EXERCISE:
Each line of the records that holds "href" should be shown in full.

PROVIDED RECORDS:
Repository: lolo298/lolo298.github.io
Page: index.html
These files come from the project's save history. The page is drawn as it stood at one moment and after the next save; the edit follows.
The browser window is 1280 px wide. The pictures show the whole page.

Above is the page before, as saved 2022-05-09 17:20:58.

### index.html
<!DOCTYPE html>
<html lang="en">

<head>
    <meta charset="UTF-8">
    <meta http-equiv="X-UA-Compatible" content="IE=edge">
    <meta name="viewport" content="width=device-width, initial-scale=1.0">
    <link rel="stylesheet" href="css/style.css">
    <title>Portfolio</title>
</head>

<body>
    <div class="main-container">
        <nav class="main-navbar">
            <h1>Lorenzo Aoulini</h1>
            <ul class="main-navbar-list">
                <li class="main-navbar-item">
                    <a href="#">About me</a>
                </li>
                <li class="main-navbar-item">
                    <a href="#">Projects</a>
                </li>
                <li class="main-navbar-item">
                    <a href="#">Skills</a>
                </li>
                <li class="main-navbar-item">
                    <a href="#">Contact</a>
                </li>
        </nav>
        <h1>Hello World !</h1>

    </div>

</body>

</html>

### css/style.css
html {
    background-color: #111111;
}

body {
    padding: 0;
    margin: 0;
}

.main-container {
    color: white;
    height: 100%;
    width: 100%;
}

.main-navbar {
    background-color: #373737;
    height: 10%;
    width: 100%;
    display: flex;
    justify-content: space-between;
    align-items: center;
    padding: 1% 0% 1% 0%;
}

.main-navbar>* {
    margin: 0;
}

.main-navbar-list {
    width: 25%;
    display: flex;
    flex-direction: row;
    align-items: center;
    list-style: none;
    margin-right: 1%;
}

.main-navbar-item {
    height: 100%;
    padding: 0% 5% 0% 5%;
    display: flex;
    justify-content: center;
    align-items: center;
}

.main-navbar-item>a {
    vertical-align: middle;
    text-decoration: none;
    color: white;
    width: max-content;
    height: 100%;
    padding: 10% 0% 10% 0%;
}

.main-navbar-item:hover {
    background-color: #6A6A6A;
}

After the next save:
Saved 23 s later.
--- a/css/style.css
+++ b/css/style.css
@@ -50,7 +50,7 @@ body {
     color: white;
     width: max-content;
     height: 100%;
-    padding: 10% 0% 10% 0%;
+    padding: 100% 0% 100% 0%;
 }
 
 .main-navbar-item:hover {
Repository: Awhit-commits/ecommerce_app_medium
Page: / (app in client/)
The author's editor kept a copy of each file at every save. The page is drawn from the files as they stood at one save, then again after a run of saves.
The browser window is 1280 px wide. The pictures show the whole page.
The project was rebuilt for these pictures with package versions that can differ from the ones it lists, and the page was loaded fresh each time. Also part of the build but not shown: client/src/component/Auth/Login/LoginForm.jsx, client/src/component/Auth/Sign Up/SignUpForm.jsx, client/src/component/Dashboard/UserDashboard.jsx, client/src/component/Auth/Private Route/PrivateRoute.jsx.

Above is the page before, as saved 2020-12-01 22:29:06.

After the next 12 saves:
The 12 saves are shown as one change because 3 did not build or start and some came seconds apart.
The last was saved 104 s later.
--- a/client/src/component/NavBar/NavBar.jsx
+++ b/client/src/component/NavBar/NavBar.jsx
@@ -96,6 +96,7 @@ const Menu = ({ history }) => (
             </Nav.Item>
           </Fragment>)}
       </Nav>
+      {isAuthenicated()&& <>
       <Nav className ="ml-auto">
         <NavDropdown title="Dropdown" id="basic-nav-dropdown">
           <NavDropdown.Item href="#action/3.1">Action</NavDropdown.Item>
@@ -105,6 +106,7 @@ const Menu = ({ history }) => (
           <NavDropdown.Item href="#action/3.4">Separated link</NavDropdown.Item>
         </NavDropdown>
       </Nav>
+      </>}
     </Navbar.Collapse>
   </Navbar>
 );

ANSWER BOX:
    <link rel="stylesheet" href="css/style.css">
                    <a href="#">About me</a>
                    <a href="#">Projects</a>
                    <a href="#">Skills</a>
                    <a href="#">Contact</a>
           <NavDropdown.Item href="#action/3.1">Action</NavDropdown.Item>
           <NavDropdown.Item href="#action/3.4">Separated link</NavDropdown.Item>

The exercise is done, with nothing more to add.